The damage to the Planet is accumulating relentlessly, threatening a fatal outcome within the next decade. The mechanism of death will be indirect perhaps through destruction of the ozone although the details have not yet been worked out. We don't understand how heavy molecules like chlorofluorocarbons manage to get into the stratosphere in high enough concentrations to zap the ozone layer. But we know they're there, even if we haven't measured them.

There's not enough time for research to see whether a megaton of prevention will work an ounce of cure. Instead of an arms race, we need a ``race to save the Planet,'' which can replace the Cold War. The New Earth Order will transcend national sovereignty, but even that is not enough to stave off the environmental apocalypse.

``We must redraw the line between owner and community,'' said New York Times columnist Eric Freyfogle, lecturing to some Iowa farmers who are mired in 18th century ideology. ``Property is a malleable, evolving institution, something the community ought to regularly reshape to reflect its knowledge and needs.'' He tried to quiet the farmers' ``exaggerated fears'' by assuring them that some choices would still be open to them. They could still post a ``No Trespassing Sign'' to ``keep other humans at bay'' [except the ones telling them how to manage their crops]. He hopes they will soon ``join the dialogue'' because ``the land cannot wait much longer'' (Ariz Daily Star 1/10/92).

Banning the (Population) Bomb

Previously, the environmentalist lobby was too fearful of the right-to-life movement to speak forthrightly. But last May, leaders of more than 100 environmental organizations joined leading population control advocates in calling for an urgent response to global overpopulation (Science 252:1247, 1991).

The ``carrying capacity'' of Planet Earth is being strained, in their view. The food supply is not the limiting factor, Paul Ehrlich's predictions of the Famines of 1974, 1985, and 2001 notwithstanding. Only Africa now suffers widespread famine, and only because of ``a network of social and political factors that could be corrected'' (Science 254:790, 1991). According to a Hudson Institute report, the globe could now feed another two billion people on good land diverted from crops by government policy in the US and Argentina, and another four billion if high-yield farming technologies were more widely adopted in the Third World (Wall St J 9/19/91).

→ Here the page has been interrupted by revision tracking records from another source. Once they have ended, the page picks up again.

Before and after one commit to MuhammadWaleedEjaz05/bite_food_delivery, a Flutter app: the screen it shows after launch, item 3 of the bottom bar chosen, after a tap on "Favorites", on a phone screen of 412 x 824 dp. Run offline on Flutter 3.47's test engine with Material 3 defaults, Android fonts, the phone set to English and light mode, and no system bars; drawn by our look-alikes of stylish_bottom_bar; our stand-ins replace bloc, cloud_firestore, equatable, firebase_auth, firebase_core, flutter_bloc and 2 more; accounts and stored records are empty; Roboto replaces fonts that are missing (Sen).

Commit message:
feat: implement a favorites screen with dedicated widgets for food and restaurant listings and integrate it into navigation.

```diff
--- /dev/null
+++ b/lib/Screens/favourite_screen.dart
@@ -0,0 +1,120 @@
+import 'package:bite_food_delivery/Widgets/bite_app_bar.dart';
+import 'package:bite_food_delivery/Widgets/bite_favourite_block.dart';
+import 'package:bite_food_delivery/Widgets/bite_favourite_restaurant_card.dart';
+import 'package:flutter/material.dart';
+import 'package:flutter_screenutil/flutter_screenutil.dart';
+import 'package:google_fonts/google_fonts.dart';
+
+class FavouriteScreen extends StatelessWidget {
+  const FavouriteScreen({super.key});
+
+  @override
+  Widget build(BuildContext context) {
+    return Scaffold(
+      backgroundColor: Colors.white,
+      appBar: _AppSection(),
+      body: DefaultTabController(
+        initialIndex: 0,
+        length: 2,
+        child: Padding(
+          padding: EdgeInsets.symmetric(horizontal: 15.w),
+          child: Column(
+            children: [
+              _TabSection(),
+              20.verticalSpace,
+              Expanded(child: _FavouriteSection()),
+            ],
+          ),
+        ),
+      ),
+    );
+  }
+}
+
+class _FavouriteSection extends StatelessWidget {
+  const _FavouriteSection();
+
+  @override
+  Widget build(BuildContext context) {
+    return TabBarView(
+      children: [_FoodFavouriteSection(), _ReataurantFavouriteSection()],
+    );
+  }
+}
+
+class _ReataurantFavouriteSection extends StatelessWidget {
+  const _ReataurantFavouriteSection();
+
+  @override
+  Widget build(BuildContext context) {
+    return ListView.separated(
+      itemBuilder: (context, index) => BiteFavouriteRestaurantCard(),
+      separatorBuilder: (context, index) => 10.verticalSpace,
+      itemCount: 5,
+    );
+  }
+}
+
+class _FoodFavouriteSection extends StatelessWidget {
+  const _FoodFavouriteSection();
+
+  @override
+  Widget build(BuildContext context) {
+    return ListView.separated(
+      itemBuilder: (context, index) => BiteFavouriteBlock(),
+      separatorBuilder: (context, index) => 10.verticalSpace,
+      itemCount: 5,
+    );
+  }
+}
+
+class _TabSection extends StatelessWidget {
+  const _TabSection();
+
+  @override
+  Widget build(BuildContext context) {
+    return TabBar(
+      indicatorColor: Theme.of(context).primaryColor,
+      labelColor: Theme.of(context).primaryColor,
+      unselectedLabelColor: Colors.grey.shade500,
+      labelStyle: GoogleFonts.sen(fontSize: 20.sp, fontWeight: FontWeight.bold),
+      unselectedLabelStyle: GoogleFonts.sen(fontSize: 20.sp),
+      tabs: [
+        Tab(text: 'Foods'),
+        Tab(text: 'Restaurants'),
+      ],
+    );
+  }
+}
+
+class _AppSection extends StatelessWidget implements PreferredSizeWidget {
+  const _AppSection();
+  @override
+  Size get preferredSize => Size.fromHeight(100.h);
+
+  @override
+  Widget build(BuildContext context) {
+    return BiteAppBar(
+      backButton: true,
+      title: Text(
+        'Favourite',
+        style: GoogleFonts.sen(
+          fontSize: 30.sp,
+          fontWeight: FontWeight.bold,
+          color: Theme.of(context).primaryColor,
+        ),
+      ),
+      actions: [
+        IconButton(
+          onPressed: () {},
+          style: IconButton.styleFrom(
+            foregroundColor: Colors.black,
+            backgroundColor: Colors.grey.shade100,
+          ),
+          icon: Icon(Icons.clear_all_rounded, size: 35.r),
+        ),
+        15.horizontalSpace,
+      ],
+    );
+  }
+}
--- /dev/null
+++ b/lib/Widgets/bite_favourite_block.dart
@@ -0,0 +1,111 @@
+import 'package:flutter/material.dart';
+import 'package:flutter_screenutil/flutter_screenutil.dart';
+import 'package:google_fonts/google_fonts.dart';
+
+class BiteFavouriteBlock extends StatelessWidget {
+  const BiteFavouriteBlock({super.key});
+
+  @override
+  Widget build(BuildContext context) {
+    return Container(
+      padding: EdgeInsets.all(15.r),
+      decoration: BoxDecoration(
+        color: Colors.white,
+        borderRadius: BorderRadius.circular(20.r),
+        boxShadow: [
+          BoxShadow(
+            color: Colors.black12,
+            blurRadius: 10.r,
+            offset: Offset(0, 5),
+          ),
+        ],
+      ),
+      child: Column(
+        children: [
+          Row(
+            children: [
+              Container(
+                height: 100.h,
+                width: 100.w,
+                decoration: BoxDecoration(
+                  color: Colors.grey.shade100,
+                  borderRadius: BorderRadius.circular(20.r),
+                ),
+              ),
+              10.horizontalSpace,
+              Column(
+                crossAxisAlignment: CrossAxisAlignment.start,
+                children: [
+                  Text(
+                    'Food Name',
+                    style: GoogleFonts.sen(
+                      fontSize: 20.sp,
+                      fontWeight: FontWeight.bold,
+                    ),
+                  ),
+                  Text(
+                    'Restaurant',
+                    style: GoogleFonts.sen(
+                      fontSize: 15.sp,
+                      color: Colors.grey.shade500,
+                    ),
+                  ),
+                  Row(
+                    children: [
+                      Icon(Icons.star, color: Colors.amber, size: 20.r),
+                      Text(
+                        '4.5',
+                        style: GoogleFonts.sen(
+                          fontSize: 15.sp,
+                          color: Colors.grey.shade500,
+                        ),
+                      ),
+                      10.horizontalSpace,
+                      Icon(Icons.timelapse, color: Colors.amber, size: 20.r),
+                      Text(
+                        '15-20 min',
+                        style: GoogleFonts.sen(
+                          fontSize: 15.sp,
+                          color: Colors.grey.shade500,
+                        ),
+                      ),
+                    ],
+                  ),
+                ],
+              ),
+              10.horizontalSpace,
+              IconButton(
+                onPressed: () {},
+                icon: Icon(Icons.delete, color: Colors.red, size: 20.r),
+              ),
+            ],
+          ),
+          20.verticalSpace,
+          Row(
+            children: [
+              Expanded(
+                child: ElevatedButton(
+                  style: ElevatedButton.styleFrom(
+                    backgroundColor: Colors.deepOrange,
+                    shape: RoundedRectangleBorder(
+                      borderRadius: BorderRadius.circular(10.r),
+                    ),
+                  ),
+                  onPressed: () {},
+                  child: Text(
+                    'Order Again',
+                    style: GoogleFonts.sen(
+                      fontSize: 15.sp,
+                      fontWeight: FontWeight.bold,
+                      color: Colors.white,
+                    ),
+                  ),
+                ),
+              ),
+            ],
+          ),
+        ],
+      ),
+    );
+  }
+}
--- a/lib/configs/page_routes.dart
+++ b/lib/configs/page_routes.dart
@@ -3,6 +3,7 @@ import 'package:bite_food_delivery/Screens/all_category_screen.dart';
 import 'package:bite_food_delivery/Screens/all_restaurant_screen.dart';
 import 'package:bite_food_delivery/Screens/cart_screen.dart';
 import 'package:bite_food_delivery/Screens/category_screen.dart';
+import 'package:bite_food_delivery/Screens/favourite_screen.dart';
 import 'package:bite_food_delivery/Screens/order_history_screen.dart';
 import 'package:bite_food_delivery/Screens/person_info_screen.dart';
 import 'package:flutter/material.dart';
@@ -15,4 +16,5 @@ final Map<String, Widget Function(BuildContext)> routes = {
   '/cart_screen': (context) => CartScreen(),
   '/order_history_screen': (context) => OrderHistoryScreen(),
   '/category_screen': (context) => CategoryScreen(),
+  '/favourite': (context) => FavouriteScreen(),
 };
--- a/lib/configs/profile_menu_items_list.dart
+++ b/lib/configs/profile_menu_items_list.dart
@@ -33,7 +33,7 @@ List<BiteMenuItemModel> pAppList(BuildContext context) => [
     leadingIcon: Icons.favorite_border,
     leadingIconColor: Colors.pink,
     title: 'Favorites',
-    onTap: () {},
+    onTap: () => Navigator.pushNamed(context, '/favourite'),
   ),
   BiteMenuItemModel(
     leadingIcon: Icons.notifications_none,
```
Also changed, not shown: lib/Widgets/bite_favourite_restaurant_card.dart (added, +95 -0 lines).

The problem is, according to a National Academy of Science report on global warming, that population growth is the ``biggest single driver of atmospheric pollution.'' Increasing numbers and, more importantly, better living conditions, lead to increased energy consumption.

``The conspicuous doubling of the average lifespan of whole populations...over the past 100 years is linked to the progressively increasing energy flow through society over the same time....The recent rise of energy consumption by Homo sapiens to levels 10-20 times above the basic metabolic rate is glaringly beneficial to the species.'' Therefore, ``there will be no voluntary way back from a high-energy to a low-energy economy,'' according to Manfred Schidlowski of the Max Planck Institut für Chemie (Nature 9/26/91).

The ban-the-(atomic)-bomb movement accomplished the banning of strategic defense and the rejection of bomb shelters. Only because of this, nuclear weapons had (and have) the power to cause a near-apocalyptic destruction of our undefended industrialized society.

In the guise of averting another apocalypse (global warming, ozone destruction, acid rain, etc.) which, unlike nuclear weapons effects, is purely hypothetical the environmentalists could achieve the actual destruction of our industrialized society.

The Earth First! Wilderness System Preserve would ban man from 32% of the USA (except for ``indigenous peoples living a traditional pre-European-contact lifestyle''). Other regulations would ordain a similar lifestyle for the surviving remnant, and the final defeat of the Enemy which is us.